=== Records shown ===
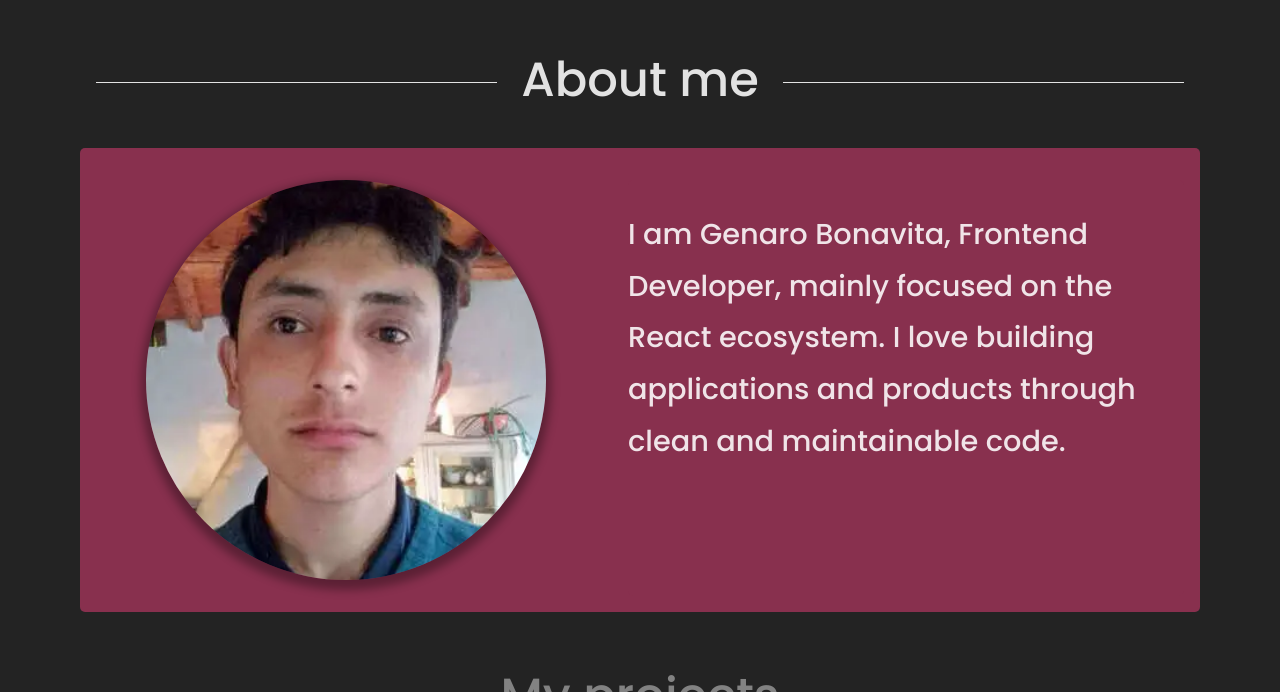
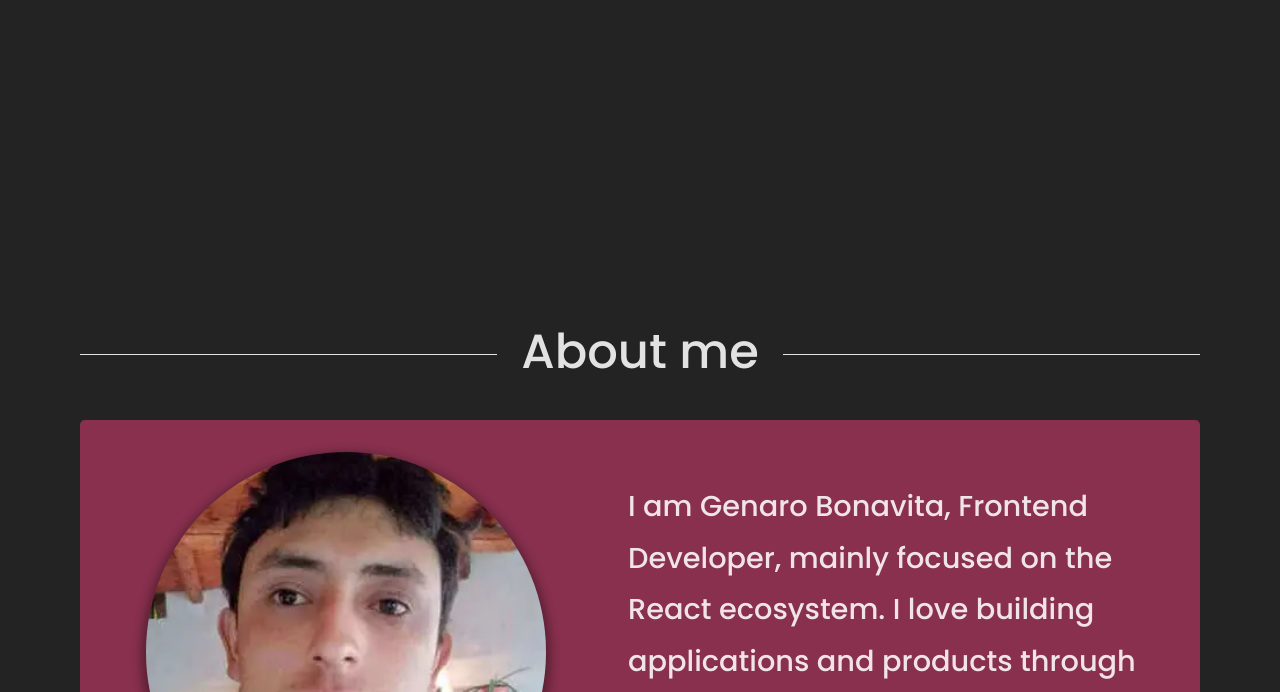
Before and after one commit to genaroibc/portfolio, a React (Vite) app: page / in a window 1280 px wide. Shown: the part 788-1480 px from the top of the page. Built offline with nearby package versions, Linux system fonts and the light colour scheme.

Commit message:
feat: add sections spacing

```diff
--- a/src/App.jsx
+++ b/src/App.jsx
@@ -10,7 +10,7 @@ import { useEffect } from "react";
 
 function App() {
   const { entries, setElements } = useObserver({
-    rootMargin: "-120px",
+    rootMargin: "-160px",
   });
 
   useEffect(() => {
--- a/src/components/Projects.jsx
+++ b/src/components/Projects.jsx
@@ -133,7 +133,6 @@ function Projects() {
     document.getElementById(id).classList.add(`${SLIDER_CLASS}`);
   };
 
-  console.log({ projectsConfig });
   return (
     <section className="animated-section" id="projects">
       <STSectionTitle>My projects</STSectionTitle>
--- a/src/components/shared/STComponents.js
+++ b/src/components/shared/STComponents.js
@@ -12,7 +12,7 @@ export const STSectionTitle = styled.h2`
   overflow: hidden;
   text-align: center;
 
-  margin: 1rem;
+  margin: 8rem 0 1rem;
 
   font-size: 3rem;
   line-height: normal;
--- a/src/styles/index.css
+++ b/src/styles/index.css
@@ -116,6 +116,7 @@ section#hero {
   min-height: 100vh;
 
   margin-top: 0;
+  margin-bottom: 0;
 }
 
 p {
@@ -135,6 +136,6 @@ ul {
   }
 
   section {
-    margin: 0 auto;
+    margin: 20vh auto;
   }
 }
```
===
=== Records shown ===
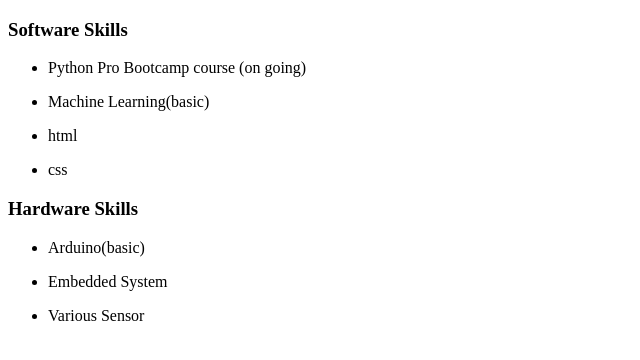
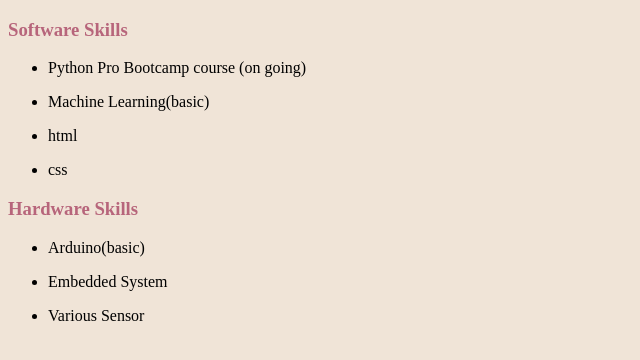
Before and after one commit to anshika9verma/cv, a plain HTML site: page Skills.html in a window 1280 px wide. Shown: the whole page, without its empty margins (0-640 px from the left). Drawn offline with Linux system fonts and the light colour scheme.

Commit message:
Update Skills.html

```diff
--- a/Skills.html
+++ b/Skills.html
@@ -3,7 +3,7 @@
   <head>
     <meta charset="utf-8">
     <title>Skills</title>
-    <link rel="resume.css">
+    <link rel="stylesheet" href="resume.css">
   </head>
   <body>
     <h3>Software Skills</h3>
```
===
> Your task
Scan the data for lines containing "from" and copy all of them.

> Result for this exercise
Before and after one commit to genaroibc/portfolio, a React (Vite) app: page / in a window 1280 px wide. Shown: the part 788-1480 px from the top of the page. Built offline with nearby package versions, Linux system fonts and the light colour scheme.
@@ -10,7 +10,7 @@ import { useEffect } from "react";
Before and after one commit to anshika9verma/cv, a plain HTML site: page Skills.html in a window 1280 px wide. Shown: the whole page, without its empty margins (0-640 px from the left). Drawn offline with Linux system fonts and the light colour scheme.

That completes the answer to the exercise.